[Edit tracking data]

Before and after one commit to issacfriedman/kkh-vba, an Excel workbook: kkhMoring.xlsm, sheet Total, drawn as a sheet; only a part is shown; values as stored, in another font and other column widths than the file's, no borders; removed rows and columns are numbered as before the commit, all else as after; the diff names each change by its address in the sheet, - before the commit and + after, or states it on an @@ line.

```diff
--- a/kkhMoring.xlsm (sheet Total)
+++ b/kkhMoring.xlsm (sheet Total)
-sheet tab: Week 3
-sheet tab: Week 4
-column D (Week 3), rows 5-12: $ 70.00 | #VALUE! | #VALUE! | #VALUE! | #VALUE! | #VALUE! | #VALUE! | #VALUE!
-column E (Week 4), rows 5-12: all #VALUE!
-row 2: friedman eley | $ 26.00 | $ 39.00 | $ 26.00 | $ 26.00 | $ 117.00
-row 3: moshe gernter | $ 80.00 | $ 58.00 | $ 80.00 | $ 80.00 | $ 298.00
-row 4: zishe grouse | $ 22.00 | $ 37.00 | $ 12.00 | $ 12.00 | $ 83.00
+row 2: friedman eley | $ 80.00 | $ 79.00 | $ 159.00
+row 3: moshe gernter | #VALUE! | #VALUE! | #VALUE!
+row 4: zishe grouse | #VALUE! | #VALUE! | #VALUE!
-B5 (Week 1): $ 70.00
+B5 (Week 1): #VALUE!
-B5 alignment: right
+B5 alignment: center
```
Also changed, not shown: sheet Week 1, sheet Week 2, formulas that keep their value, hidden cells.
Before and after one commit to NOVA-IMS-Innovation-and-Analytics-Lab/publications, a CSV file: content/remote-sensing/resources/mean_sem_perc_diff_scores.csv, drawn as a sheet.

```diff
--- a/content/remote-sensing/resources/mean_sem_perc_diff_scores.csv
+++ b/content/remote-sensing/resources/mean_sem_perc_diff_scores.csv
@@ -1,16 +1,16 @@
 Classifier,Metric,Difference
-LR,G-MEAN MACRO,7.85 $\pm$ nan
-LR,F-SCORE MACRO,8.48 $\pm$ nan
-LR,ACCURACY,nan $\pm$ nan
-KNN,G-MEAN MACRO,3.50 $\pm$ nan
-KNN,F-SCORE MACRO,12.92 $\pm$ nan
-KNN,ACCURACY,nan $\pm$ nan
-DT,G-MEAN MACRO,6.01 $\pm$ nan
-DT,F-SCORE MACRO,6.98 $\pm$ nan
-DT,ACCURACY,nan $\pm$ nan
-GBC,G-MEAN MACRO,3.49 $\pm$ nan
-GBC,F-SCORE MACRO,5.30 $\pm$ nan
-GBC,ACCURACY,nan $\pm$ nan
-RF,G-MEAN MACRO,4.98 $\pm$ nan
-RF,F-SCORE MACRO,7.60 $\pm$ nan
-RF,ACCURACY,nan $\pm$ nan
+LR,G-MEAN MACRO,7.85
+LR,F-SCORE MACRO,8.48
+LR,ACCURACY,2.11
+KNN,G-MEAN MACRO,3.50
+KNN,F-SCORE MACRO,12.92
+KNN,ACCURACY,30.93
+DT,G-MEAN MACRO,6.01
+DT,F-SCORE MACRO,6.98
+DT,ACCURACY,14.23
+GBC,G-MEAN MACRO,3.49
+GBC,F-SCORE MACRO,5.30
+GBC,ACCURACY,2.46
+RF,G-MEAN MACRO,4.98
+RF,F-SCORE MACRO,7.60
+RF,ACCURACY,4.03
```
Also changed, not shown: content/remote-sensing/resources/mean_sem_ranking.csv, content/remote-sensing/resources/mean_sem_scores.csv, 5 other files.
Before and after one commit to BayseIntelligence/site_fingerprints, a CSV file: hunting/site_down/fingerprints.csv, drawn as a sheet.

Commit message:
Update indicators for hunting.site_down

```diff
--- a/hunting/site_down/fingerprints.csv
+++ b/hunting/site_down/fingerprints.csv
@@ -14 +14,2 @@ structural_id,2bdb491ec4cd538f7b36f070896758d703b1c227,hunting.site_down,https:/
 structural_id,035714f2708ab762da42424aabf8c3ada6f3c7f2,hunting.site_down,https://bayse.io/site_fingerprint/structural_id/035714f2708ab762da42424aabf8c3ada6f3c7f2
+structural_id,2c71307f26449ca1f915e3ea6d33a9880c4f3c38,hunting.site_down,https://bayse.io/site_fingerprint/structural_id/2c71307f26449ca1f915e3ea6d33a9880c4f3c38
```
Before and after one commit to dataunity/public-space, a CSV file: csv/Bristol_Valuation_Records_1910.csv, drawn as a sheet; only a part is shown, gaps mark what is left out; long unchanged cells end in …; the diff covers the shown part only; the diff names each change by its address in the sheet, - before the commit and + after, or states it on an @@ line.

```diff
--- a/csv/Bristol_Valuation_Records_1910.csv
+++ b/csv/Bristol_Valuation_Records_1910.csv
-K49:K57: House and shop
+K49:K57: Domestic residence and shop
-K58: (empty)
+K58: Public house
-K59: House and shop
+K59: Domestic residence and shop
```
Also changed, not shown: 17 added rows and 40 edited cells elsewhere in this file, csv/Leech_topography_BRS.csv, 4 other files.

*What is needed*. Every record above must be printed again exactly.

*Task result*.
Before and after one commit to issacfriedman/kkh-vba, an Excel workbook: kkhMoring.xlsm, sheet Total, drawn as a sheet; only a part is shown; values as stored, in another font and other column widths than the file's, no borders; removed rows and columns are numbered as before the commit, all else as after; the diff names each change by its address in the sheet, - before the commit and + after, or states it on an @@ line.

```diff
--- a/kkhMoring.xlsm (sheet Total)
+++ b/kkhMoring.xlsm (sheet Total)
-sheet tab: Week 3
-sheet tab: Week 4
-column D (Week 3), rows 5-12: $ 70.00 | #VALUE! | #VALUE! | #VALUE! | #VALUE! | #VALUE! | #VALUE! | #VALUE!
-column E (Week 4), rows 5-12: all #VALUE!
-row 2: friedman eley | $ 26.00 | $ 39.00 | $ 26.00 | $ 26.00 | $ 117.00
-row 3: moshe gernter | $ 80.00 | $ 58.00 | $ 80.00 | $ 80.00 | $ 298.00
-row 4: zishe grouse | $ 22.00 | $ 37.00 | $ 12.00 | $ 12.00 | $ 83.00
+row 2: friedman eley | $ 80.00 | $ 79.00 | $ 159.00
+row 3: moshe gernter | #VALUE! | #VALUE! | #VALUE!
+row 4: zishe grouse | #VALUE! | #VALUE! | #VALUE!
-B5 (Week 1): $ 70.00
+B5 (Week 1): #VALUE!
-B5 alignment: right
+B5 alignment: center
```
Also changed, not shown: sheet Week 1, sheet Week 2, formulas that keep their value, hidden cells.
Before and after one commit to NOVA-IMS-Innovation-and-Analytics-Lab/publications, a CSV file: content/remote-sensing/resources/mean_sem_perc_diff_scores.csv, drawn as a sheet.

```diff
--- a/content/remote-sensing/resources/mean_sem_perc_diff_scores.csv
+++ b/content/remote-sensing/resources/mean_sem_perc_diff_scores.csv
@@ -1,16 +1,16 @@
 Classifier,Metric,Difference
-LR,G-MEAN MACRO,7.85 $\pm$ nan
-LR,F-SCORE MACRO,8.48 $\pm$ nan
-LR,ACCURACY,nan $\pm$ nan
-KNN,G-MEAN MACRO,3.50 $\pm$ nan
-KNN,F-SCORE MACRO,12.92 $\pm$ nan
-KNN,ACCURACY,nan $\pm$ nan
-DT,G-MEAN MACRO,6.01 $\pm$ nan
-DT,F-SCORE MACRO,6.98 $\pm$ nan
-DT,ACCURACY,nan $\pm$ nan
-GBC,G-MEAN MACRO,3.49 $\pm$ nan
-GBC,F-SCORE MACRO,5.30 $\pm$ nan
-GBC,ACCURACY,nan $\pm$ nan
-RF,G-MEAN MACRO,4.98 $\pm$ nan
-RF,F-SCORE MACRO,7.60 $\pm$ nan
-RF,ACCURACY,nan $\pm$ nan
+LR,G-MEAN MACRO,7.85
+LR,F-SCORE MACRO,8.48
+LR,ACCURACY,2.11
+KNN,G-MEAN MACRO,3.50
+KNN,F-SCORE MACRO,12.92
+KNN,ACCURACY,30.93
+DT,G-MEAN MACRO,6.01
+DT,F-SCORE MACRO,6.98
+DT,ACCURACY,14.23
+GBC,G-MEAN MACRO,3.49
+GBC,F-SCORE MACRO,5.30
+GBC,ACCURACY,2.46
+RF,G-MEAN MACRO,4.98
+RF,F-SCORE MACRO,7.60
+RF,ACCURACY,4.03
```
Also changed, not shown: content/remote-sensing/resources/mean_sem_ranking.csv, content/remote-sensing/resources/mean_sem_scores.csv, 5 other files.
Before and after one commit to BayseIntelligence/site_fingerprints, a CSV file: hunting/site_down/fingerprints.csv, drawn as a sheet.

Commit message:
Update indicators for hunting.site_down

```diff
--- a/hunting/site_down/fingerprints.csv
+++ b/hunting/site_down/fingerprints.csv
@@ -14 +14,2 @@ structural_id,2bdb491ec4cd538f7b36f070896758d703b1c227,hunting.site_down,https:/
 structural_id,035714f2708ab762da42424aabf8c3ada6f3c7f2,hunting.site_down,https://bayse.io/site_fingerprint/structural_id/035714f2708ab762da42424aabf8c3ada6f3c7f2
+structural_id,2c71307f26449ca1f915e3ea6d33a9880c4f3c38,hunting.site_down,https://bayse.io/site_fingerprint/structural_id/2c71307f26449ca1f915e3ea6d33a9880c4f3c38
```
Before and after one commit to dataunity/public-space, a CSV file: csv/Bristol_Valuation_Records_1910.csv, drawn as a sheet; only a part is shown, gaps mark what is left out; long unchanged cells end in …; the diff covers the shown part only; the diff names each change by its address in the sheet, - before the commit and + after, or states it on an @@ line.

```diff
--- a/csv/Bristol_Valuation_Records_1910.csv
+++ b/csv/Bristol_Valuation_Records_1910.csv
-K49:K57: House and shop
+K49:K57: Domestic residence and shop
-K58: (empty)
+K58: Public house
-K59: House and shop
+K59: Domestic residence and shop
```
Also changed, not shown: 17 added rows and 40 edited cells elsewhere in this file, csv/Leech_topography_BRS.csv, 4 other files.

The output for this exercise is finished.